The unfairness of the blacklisting was striking: Could a man be punished for what he believes? Do thoughts make one disloyal? Even if one served as a soldier and a journalist lauded for his coverage of GIs? “Speech was now punishable,” Bernstein wrote in retrospect, as quoted in the Dartmouth article. “You did not have to do anything, you had only to advocate.”
Perhaps one of Bernstein’s most important scripts was for The Front (1976), based on his own experiences on the blacklist and directed by Ritt. Bernstein originally approached the story as a straight drama about an individual on the blacklist, but he and Ritt couldn’t get anyone interested.
“I had always wanted to do a comedy. Humor was very much a part of me,” Bernstein said in a 1997 interview with Patrick McGilligan for the book Backstory 3: Interviews with Screenwriters of the 60s. He got the idea of writing it as a dark comedy, with the front as the focus.
“And I felt we were able to make the points that we wanted to make,” he said to McGrath in 2013. “The political points were made, and in a much more audience-friendly way.” The screenplay was nominated for an Oscar.

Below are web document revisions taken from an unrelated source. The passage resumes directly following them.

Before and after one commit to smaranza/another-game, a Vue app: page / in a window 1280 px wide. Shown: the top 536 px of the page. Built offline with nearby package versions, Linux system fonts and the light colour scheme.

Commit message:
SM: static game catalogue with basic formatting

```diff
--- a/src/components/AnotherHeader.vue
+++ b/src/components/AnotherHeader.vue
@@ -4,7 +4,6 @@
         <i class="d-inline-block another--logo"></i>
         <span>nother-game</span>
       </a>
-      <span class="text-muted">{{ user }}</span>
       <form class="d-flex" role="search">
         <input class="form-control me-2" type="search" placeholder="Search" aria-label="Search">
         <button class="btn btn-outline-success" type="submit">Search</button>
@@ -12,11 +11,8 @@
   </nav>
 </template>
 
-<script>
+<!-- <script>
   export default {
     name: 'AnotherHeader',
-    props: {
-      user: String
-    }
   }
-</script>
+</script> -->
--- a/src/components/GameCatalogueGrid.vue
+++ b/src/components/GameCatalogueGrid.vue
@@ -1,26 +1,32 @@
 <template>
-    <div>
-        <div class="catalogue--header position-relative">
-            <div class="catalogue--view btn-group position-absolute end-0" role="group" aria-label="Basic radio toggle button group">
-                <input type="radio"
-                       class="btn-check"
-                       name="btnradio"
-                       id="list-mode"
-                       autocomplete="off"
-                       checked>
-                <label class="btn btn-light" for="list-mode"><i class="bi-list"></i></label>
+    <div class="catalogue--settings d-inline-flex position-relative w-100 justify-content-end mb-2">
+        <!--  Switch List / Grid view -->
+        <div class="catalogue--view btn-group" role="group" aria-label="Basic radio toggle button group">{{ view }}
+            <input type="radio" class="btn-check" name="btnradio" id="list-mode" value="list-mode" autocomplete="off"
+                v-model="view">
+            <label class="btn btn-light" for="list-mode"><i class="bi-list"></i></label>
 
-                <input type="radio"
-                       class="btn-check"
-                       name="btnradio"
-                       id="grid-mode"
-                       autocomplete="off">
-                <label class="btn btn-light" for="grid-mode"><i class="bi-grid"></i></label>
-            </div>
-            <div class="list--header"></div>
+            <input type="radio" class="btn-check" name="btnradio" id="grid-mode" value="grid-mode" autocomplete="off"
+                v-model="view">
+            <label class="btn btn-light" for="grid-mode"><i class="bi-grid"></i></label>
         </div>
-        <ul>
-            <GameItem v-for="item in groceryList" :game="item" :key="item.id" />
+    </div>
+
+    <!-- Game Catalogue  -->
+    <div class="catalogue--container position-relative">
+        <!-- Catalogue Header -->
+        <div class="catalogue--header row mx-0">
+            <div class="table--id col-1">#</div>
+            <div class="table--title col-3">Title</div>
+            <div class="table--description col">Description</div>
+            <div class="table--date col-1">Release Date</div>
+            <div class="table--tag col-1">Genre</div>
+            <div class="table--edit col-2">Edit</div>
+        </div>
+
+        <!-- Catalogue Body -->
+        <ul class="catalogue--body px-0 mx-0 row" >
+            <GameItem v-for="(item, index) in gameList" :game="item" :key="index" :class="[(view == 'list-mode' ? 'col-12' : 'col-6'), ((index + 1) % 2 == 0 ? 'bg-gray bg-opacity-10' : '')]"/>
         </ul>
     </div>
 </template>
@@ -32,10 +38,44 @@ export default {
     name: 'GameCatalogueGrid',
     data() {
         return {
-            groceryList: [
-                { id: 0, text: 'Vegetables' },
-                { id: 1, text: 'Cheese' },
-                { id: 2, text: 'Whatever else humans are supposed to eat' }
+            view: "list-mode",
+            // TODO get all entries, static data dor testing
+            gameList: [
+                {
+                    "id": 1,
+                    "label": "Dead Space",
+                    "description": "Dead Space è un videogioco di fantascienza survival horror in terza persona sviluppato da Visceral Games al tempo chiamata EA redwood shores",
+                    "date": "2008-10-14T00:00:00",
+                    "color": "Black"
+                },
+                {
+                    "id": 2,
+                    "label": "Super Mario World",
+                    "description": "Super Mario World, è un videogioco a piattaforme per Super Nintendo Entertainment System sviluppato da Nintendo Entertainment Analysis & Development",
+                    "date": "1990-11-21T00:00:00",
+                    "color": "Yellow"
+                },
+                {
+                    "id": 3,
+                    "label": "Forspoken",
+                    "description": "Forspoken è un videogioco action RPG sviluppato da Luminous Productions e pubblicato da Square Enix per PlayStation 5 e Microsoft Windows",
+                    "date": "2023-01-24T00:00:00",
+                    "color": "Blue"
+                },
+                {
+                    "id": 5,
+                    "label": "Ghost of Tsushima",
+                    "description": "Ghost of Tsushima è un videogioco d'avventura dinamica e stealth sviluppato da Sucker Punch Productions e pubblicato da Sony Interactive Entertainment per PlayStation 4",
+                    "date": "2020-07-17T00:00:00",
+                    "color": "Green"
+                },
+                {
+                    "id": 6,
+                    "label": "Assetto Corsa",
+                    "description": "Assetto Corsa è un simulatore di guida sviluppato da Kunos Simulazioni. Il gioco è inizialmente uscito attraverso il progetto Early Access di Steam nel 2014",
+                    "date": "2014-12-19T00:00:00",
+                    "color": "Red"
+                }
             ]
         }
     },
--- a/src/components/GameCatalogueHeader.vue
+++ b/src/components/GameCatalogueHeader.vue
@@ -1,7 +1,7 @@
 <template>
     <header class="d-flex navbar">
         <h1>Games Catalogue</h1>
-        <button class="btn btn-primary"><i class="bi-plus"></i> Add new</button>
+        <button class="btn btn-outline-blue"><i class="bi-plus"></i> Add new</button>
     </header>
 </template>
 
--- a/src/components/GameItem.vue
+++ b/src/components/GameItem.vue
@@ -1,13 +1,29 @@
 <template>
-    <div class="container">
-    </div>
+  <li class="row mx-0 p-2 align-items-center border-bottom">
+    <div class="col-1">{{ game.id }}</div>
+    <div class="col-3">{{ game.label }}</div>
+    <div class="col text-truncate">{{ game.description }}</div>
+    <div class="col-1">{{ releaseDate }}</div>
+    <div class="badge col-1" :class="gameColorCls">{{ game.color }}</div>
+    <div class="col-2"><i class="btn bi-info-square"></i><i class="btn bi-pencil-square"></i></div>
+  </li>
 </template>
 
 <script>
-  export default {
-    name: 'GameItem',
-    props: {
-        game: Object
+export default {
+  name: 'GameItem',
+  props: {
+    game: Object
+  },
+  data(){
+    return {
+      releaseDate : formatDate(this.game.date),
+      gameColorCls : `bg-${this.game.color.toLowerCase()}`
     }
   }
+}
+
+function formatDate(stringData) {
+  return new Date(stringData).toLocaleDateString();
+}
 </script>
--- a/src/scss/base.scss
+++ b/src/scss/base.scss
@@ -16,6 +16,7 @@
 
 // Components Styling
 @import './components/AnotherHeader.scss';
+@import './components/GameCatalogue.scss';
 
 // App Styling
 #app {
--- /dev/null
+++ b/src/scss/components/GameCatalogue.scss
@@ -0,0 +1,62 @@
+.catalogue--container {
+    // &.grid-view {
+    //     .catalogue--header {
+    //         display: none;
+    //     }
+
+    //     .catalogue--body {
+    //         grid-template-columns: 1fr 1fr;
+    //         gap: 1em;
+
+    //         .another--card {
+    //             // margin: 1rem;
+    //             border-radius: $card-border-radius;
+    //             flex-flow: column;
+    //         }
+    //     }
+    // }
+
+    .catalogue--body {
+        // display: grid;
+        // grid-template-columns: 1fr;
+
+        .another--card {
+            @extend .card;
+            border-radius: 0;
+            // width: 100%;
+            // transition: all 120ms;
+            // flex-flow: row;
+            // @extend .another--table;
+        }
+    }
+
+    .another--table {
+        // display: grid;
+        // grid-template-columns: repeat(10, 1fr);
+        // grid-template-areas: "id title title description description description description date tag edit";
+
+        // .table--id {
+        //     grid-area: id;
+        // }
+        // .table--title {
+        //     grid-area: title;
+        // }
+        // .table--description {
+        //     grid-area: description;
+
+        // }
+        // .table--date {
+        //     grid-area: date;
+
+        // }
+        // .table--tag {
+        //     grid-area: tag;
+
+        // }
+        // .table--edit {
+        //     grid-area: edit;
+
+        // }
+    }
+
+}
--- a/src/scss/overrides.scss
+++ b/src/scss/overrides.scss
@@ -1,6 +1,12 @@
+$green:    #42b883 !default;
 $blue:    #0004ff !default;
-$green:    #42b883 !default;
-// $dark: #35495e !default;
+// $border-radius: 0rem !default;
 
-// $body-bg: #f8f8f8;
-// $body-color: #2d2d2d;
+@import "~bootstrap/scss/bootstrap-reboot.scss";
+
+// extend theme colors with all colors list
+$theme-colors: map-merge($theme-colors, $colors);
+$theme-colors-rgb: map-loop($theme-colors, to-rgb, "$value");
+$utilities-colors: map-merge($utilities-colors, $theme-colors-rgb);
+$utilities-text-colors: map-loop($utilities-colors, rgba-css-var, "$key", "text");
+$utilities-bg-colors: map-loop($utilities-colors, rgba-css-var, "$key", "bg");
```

“We screened the award-winning film The Front multiple times, and it was very powerful to hear how Walter’s personal story was the inspiration for the film,” wrote Satter in her tribute. “And for all the writers, often too young to really know the devastation of the blacklist, for them to understand the privilege of devoting a life to writing, free expression, and, of course, using your real name, this would be an unforgettable evening.”
Continually captivated by political issues — he left the American Communist Party in 1956, after the Soviet Union invaded Hungary — Bernstein also wrote Paris Blues (1961, co-written with Jack Scher and Irene Kamp), on American expatriates and racial tolerance in Paris and starring Sidney Poitier and Paul Newman; Fail Safe (1964), about an accidental nuclear crisis; and The Molly Maguires (1970), about Irish American coal miners fighting union busting and starring Sean Connery in a sympathetic role. Not-so-political films included Semi-Tough (1977), which spoofed New Age movements of the 1970s and starred Burt Reynolds and Kris Kristofferson, and Yanks (1979, co-written with Colin Welland), about American soldiers in the U.K. during World War II, with Richard Gere and Vanessa Redgrave.

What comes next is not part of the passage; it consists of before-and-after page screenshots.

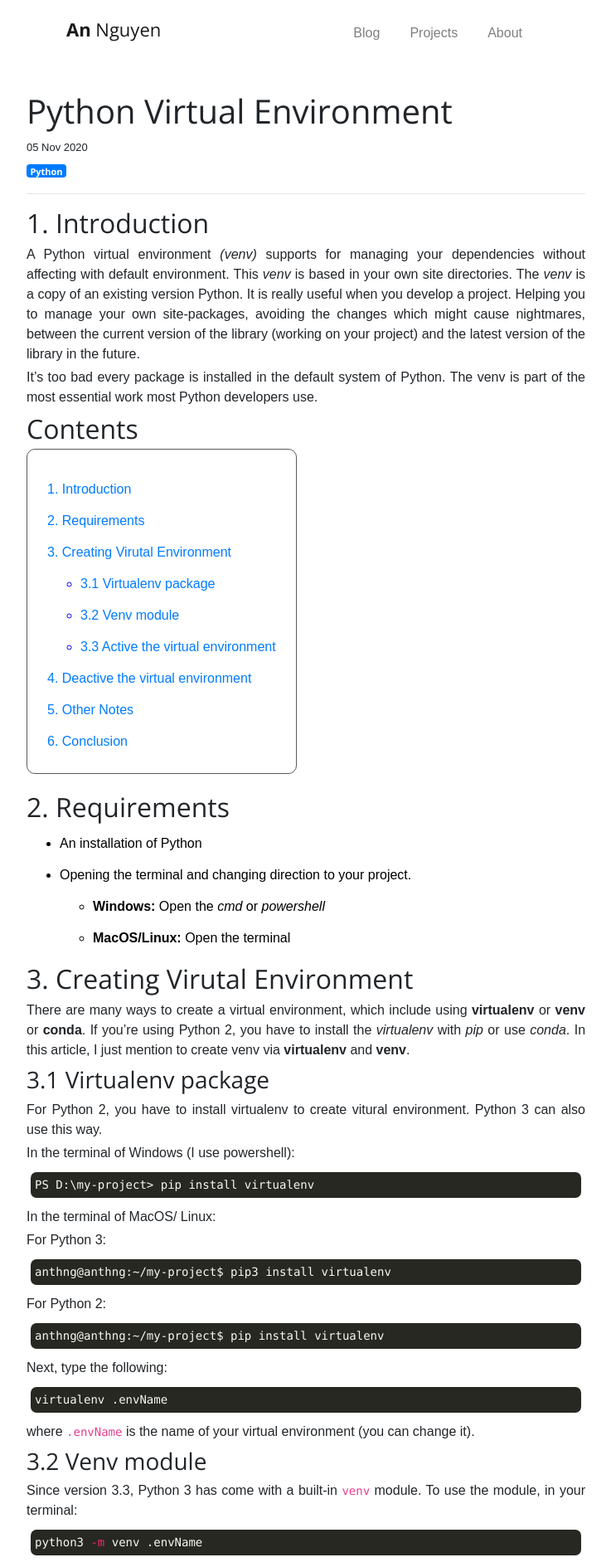
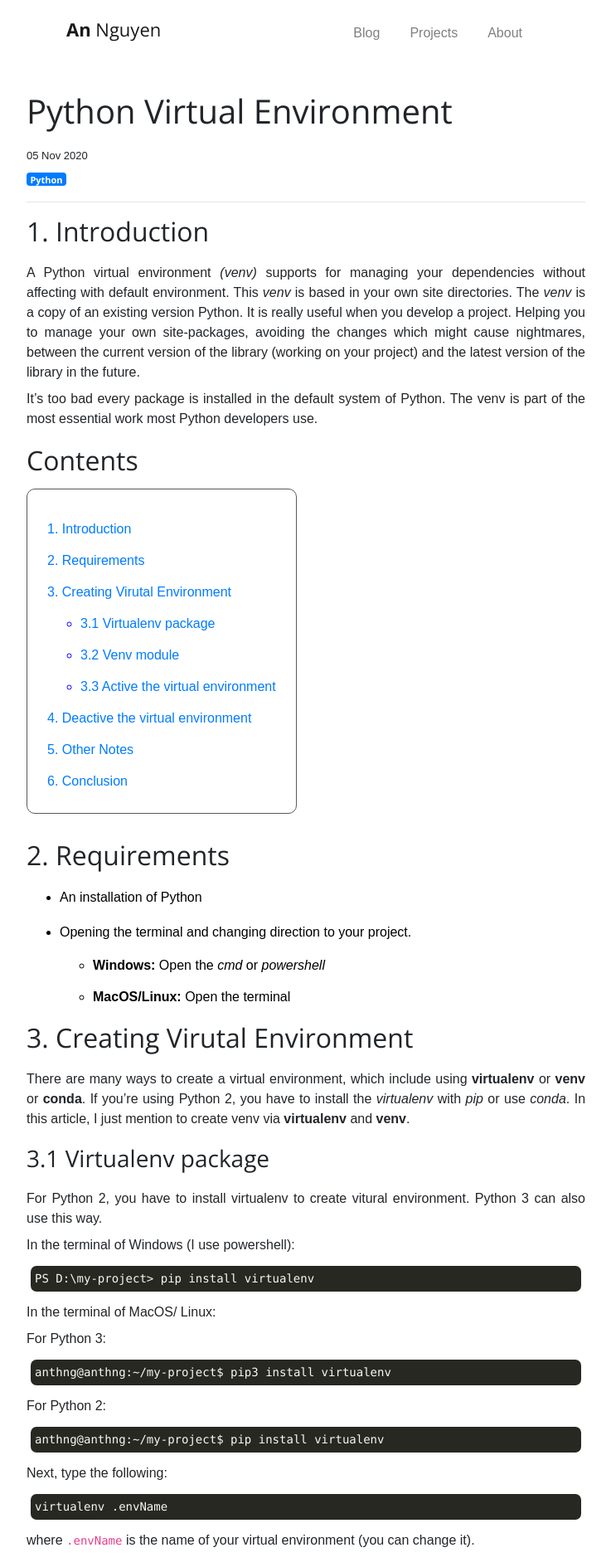
Before and after one commit to anthng/anthng.github.io, a Jekyll site: the page built from _posts/2020-11-05-python-virtual-enviroment.markdown, in a window 1280 px wide. Shown: the top 1889 px of the page at 83% size, without its empty margins (271-1008 px from the left). Built offline with Jekyll 4.4.1, drawn with Linux system fonts in a browser that asks for light colours; comment, search, counter and statistics services are not loaded.

Commit message:
update css

```diff
--- a/_layouts/post.html
+++ b/_layouts/post.html
@@ -8,7 +8,7 @@ layout: default
     src="https://cdnjs.cloudflare.com/ajax/libs/mathjax/2.7.3/MathJax.js?config=TeX-AMS-MML_HTMLorMML">
     </script>
   <style>
-    h1,h2,h3,h4,h5,h6,p{margin:5px 0px 5px 0px;}
+    h1,h2,h3,h4,h5,h6,p{margin:15px 0px 15px 0px;}
 
     li {
       font-family: 'Prompt', sans-serif !important;
@@ -20,8 +20,10 @@ layout: default
       text-align: justify;
       line-height: 1.5;
       font-size: 16px;
-      padding-top: 2px;
-      padding-bottom: 2px;
+      /* padding-top: 2px;
+      padding-bottom: 2px; */
+      padding-top: 4px;
+      padding-bottom: 4px;
     }
 
     #markdown-toc {
@@ -65,6 +67,11 @@ layout: default
     ul li {
       color: black !important;
     }
+
+    .dataframe th, .dataframe td, .dataframe thead th, .dataframe tbody td, .dataframe tfoot td, .dataframe tfoot th {
+        width: auto !important;
+        white-space: nowrap !important;
+    }
   </style>
 </head>
 
--- a/assets/css/base.css
+++ b/assets/css/base.css
@@ -68,5 +68,5 @@ table tr th :last-child, table tr td :last-child { margin-bottom: 0; }
   display: block;
   margin-left: auto;
   margin-right: auto;
-  width: 50%;
+  /* width: 50%; */
 }
```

The prolific Bernstein also wrote for television, including the scripts for the Emmy-winning Miss Evers’ Boys (1997), based on the true story of the U.S. government using Black men for syphilis research, and Hidden (2011), a crime drama miniseries.

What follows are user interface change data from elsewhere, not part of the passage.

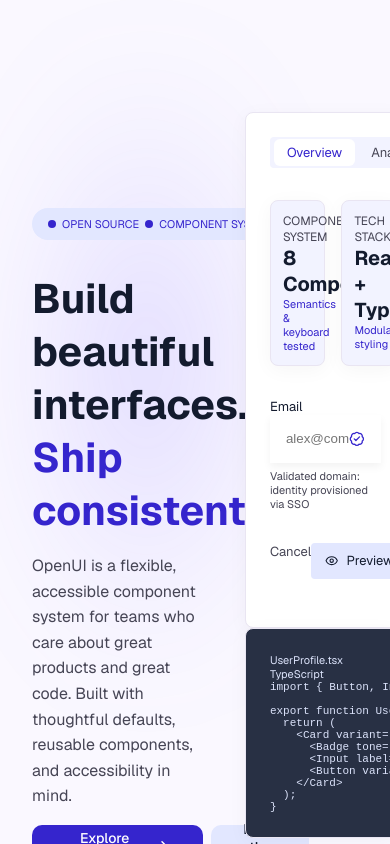
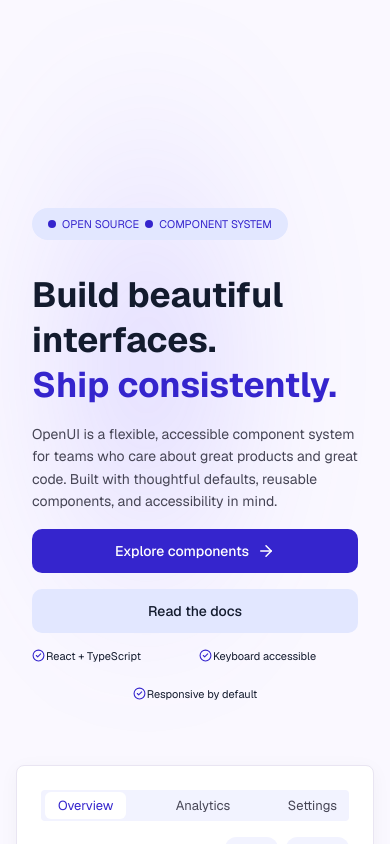
Before and after one commit to adeboyeMary/my_openUI, a Next.js app: page / in a window 390 px wide. Shown: the top 844 px of the page. Built offline with nearby package versions, Linux system fonts and the light colour scheme.

Commit message:
Mobile responsiveness

```diff
--- a/src/app/page.module.scss
+++ b/src/app/page.module.scss
@@ -9,13 +9,10 @@
 .page::before {
   content: "";
   position: absolute;
-
   top: 40px;
   left: -5%;
-
   width: 85%;
   height: 650px;
-
   background: radial-gradient(
     ellipse at center,
     rgba(104, 84, 255, 0.16) 0%,
@@ -24,9 +21,7 @@
     rgba(104, 84, 255, 0.02) 60%,
     transparent 80%
   );
-
   filter: blur(45px);
-
   pointer-events: none;
   z-index: 0;
 }
@@ -34,17 +29,13 @@
 .main {
   position: relative;
   z-index: 1;
-
   display: flex;
   flex-direction: column;
   flex: 1;
-
   width: 100%;
   padding: 1rem;
-
   align-items: flex-start;
   justify-content: space-between;
-
   background: transparent;
 
   .section1 {
@@ -53,10 +44,22 @@
     width: 100%;
     gap: 2rem;
 
+    // Section1 mobile responsive
+    @media (max-width: 768px) {
+      flex-direction: column;
+      gap: 3rem;
+    }
+
     .hero {
       width: 55%;
       padding: 1rem;
       margin-top: 11rem;
+
+      //Hero mobile responsive
+      @media (max-width: 768px) {
+        width: 100%;
+        margin-top: 2 rem;
+      }
 
       .badgeDiv {
         display: flex;
@@ -86,6 +89,11 @@
         font-size: 41px;
         font-weight: 700;
         // width: 100%;
+
+        //h1 mobile responsive
+        @media (max-width: 768px) {
+          font-size: 35px;
+        }
       }
 
       .h2 {
@@ -93,6 +101,11 @@
         font-weight: bold;
         font-size: 41px;
         margin-bottom: 1rem;
+
+        //h2 mobile responsive
+        @media (max-width: 768px) {
+          font-size: 35px;
+        }
       }
 
       .p {
@@ -101,12 +114,28 @@
         font-weight: normal;
         line-height: 1.6;
         margin-bottom: 1rem;
+
+        //p mobile responsive
+        @media (max-width: 767px) {
+          font-size: 14px;
+        }
       }
 
       .buttonDiv {
         display: flex;
         gap: 0.5rem;
         flex-direction: row;
+
+        //buttonDiv tablet responsive
+        @media (max-width: 1024px) {
+          flex-direction: row;
+        }
+
+        //buttonDiv mobile responsive
+        @media (max-width: 767px) {
+          flex-direction: column;
+          gap: 1rem;
+        }
       }
 
       .circleCheckIcon {
@@ -121,6 +150,19 @@
         font-size: 11px;
         color: #131b2e;
 
+        //ul mobile responsive
+        @media (max-width: 767px) {
+          display: grid;
+          grid-template-columns: repeat(2, 1fr);
+          gap: 0.5rem;
+
+          // Targets the 3rd <li> item specifically
+          .li:nth-child(3) {
+            grid-column: span 2; // Makes it span across both columns so it drops to its own row cleanly
+            justify-content: center; // Centers the content inside that bottom slot
+          }
+        }
+
         .li {
           display: flex;
           flex-direction: row;
@@ -134,6 +176,18 @@
       margin-top: 6rem;
       width: 45%;
 
+      //divContainer tablet
+      @media (max-width: 1024px) {
+        margin-top: 0rem;
+        width: 100%;
+      }
+
+      //hero2 mobile
+      @media (max-width: 767px) {
+        margin-top: 0rem;
+        width: 100%;
+      }
+
       .heroCardContainer {
         padding-bottom: 3rem;
 
@@ -142,6 +196,13 @@
           flex-direction: row;
           justify-content: space-between;
           font-size: 13px;
+
+          //nav mobile
+          @media (max-width: 767px) {
+            flex-direction: column;
+            gap: 1rem;
+            // float: right;
+          }
 
           .leftNav {
             display: flex;
@@ -171,6 +232,12 @@
             display: flex;
             flex-direction: row;
             gap: 0.5rem;
+
+            //rightNav mobile
+            @media (max-width: 767px) {
+              justify-content: right;
+            }
+
             .activeBox,
             .betaBox {
               background-color: #f2f3ff;
@@ -200,10 +267,20 @@
           margin-bottom: 2rem;
           width: 100%;
 
+          //divContainer mobile
+          @media (max-width: 767px) {
+            flex-direction: column;
+          }
+
           .componentSystemDiv {
             background-color: #f2f3ff;
             width: 50%;
             padding: 12px;
+
+            //componentSystemDiv mobile
+            @media (max-width: 767px) {
+              width: 100%;
+            }
 
             .div {
               display: flex;
@@ -273,6 +350,12 @@
           color: #464555;
           font-weight: normal;
 
+          //cardFooter mobile
+          @media (max-width: 767px) {
+            flex-direction: column;
+            gap: 1rem;
+          }
+
           .buttonDiv {
             display: flex;
             gap: 9px;
@@ -289,7 +372,7 @@
         border-radius: 8px;
         // width: 562.39px;
         // height: 255.63px;
-        overflow: hidden;
+        overflow-y: auto;
         color: #dbe2fa;
         font-size: 11px;
         width: 95%;
```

He worked well into his 90s. “It was like watching a woodpecker in heat,” said Bernstein’s son Nick in the Dartmouth article. “Writing was his life force.” Bernstein died of pneumonia at age 101.
Bernstein held dear his memories of the camaraderie during the blacklist period, when writers helped and shared work with one another. His obituary printed in The New York Times recalls Bernstein’s thoughts on that time: “I look back on that period with some fondness in a way, in terms of relationships and support and friendships. We helped each other during that period. And in a dog-eat-dog business, it was quite rare.”
Past recipients of the Walter Bernstein Screenwriting Fellowship include Dina Amer in 2022 (Cain and Abel), Erica Tremblay and Miciana Alise in 2021 (Fancy Dance), and A.V. Rockwell in 2019 (A Thousand and One).